I somehow made it onto the summit ridge of Glyder Fawr to be greeted by rain and bitter wind. Marvellous. Without hanging about, I began the steep, mainly grassy descent to Pen-y-Pass where I planned to take on plenty of water for the final slog up the Pyg Track to Garnedd Ugain and, finally, Snowdon. Just as that thought was crossing my mind, a slippery rock sent me flying up in the air then crashing down heavily on my back……
If that wasn’t painful enough, the landing triggered agonising cramp in my calf. A few minutes of stretching later and I was back on my feet, only for my hamstrings to cramp up too. Eventually, I stuttered down to the control point at the pass, downed plenty of water, ate more jelly babies and began hobbling towards the Pyg Track.
Miraculously, the break seemed to work and slowly, the hobble became a steady jog, and I felt myself making up lost ground, digging in for the long, final push. Fighting through the tourist hoards – seriously, you’d think it was Northumberland Street on a Saturday afternoon – the top of the track began to seem achievable and the pain running through my whole body just about manageable; before I knew it, I’d made it onto the summit ridge, gained the summit of Ugain (peak 4) and was putting on a brave jog through the crowds to Snowdon summit and a finishers medal that’s been six years in the waiting.

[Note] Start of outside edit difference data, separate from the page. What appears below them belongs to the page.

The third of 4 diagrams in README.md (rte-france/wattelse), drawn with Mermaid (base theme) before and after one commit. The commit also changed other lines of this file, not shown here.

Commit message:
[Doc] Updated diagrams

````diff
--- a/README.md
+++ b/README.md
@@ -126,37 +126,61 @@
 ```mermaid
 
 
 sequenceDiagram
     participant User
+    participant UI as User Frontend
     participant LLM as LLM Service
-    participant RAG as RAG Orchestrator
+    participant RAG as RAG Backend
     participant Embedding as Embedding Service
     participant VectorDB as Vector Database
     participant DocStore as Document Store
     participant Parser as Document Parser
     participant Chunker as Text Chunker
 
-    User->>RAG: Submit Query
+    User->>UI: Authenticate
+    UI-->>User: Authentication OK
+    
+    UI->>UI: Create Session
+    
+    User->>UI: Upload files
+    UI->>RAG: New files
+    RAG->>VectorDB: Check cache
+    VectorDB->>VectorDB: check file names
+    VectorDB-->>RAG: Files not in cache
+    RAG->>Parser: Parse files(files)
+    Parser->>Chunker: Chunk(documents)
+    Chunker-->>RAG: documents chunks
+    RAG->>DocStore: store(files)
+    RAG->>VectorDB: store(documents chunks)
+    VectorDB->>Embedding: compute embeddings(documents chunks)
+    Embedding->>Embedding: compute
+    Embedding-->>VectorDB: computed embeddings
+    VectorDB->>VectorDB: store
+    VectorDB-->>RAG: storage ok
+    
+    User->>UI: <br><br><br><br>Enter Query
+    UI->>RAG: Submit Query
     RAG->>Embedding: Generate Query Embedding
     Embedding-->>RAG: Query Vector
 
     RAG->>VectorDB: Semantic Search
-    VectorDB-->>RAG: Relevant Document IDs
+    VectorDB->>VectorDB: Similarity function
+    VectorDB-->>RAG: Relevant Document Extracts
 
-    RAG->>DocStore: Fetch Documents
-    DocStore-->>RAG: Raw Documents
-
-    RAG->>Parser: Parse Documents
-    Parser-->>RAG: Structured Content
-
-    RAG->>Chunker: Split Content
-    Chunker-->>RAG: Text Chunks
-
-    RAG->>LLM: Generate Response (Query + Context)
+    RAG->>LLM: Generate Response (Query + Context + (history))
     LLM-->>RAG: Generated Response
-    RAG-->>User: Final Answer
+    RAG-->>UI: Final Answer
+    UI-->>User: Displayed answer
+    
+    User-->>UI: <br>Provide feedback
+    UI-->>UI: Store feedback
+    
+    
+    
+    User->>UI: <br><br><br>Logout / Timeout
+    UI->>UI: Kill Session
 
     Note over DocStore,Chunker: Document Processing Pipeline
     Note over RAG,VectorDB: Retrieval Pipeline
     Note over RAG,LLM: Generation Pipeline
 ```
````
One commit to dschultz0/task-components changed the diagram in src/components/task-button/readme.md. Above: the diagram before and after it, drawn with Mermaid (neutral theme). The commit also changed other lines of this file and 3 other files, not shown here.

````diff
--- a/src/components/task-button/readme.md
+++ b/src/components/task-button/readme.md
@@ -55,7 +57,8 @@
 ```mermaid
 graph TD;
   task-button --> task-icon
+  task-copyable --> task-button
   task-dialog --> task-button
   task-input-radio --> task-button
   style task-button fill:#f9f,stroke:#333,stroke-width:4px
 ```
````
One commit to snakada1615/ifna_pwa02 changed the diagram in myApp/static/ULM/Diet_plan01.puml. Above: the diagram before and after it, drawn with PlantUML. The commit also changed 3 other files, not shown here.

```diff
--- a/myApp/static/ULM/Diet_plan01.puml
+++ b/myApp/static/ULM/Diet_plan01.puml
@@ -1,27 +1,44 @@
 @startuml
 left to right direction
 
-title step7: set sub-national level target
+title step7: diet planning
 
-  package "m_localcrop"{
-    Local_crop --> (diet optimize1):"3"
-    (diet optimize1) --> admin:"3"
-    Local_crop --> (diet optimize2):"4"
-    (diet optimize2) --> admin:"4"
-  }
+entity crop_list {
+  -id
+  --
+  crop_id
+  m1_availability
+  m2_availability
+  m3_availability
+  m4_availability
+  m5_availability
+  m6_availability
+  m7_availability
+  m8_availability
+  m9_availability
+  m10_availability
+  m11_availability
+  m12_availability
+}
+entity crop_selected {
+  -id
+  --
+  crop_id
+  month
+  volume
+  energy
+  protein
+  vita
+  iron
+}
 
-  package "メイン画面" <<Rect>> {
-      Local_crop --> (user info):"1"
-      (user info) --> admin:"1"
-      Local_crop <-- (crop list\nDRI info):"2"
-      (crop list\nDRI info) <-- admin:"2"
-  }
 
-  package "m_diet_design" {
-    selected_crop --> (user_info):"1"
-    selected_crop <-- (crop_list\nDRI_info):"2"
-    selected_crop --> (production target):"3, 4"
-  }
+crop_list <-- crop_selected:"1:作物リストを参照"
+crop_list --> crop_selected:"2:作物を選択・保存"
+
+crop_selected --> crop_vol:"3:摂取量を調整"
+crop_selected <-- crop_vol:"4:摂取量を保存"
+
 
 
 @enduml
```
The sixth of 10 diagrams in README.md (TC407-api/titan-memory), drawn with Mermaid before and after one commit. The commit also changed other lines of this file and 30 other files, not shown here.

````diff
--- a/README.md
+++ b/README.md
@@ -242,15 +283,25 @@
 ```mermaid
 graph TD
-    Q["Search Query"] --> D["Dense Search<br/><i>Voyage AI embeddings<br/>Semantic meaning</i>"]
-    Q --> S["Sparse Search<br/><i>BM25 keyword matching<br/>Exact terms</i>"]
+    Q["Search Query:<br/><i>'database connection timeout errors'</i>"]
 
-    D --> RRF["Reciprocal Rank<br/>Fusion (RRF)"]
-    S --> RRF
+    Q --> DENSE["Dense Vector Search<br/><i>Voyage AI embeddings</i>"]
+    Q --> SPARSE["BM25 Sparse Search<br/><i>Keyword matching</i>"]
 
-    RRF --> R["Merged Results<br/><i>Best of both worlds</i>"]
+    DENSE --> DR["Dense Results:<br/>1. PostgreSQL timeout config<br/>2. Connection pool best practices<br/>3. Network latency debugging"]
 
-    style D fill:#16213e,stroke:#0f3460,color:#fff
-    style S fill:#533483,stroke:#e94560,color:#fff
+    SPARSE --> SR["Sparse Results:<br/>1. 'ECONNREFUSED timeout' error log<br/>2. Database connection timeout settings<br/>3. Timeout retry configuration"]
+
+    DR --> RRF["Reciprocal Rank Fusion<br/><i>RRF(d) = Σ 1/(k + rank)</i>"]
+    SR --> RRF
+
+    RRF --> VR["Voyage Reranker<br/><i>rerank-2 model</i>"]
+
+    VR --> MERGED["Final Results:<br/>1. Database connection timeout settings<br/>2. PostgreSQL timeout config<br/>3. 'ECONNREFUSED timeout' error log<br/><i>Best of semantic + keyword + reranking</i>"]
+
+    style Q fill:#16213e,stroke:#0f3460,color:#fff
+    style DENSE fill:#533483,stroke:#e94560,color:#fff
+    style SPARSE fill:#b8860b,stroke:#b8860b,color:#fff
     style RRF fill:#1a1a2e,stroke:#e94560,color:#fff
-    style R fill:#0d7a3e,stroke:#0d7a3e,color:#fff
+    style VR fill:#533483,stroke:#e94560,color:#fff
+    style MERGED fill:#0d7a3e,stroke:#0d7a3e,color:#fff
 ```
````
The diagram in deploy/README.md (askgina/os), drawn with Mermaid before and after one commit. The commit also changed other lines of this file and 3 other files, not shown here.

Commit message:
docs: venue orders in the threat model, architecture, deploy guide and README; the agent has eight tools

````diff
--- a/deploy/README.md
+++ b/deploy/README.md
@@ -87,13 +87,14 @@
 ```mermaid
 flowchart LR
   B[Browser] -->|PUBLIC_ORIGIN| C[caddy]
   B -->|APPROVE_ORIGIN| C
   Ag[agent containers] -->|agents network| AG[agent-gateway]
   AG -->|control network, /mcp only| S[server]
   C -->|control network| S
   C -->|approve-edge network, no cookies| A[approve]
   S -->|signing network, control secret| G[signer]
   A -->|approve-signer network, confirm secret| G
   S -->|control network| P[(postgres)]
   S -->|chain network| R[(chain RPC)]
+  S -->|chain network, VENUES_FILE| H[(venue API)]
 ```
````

In the biting wind, ‘creative’ poses were called for to desperately offset total-leg-cramp whilst dibbing in at the finish, crossing the line in 37th place with a creditable time of 5 hours, 31 minutes and 24 seconds. The race had been won by Jack Wood of Ilkley Harriers in an impressive 4:05:31, only 59 seconds away from the course record, with Andrea Rowlands of Eyri Harriers first lady in stunning 4:38:31, beating her own course record by just over 15 minutes!
The organisation of the race had been faultless and I am hugely grateful to the marshals whose positivity and encouragement went a long way. Any temptation to savour the finish-line atmosphere was short-lived, due to the imminent need to get out of the cold and complete the four mile trudge/limp/stagger back down to Llanberis before absolutely everything seized up.
The promise of a hot shower, a few cold beers and something other than jellybabies to eat just about made this possible. It’s no wonder that on that Saturday back in 2011, four hungover chancers out for a hill walk challenge met their match in this race.
It is a beast – from sea to the summit of Snowdon, covering some of the most spectacular and punishing terrain that Wales has to offer, it is 20 miles of grit and determination. I’ve learnt a lot from it, I have a finisher’s medal I’m truly proud of, and I’m confident that, when I finish typing this, my legs will struggle to cope with the journey from sofa to bed. What more do you want from a fell race? Matt Hetherington.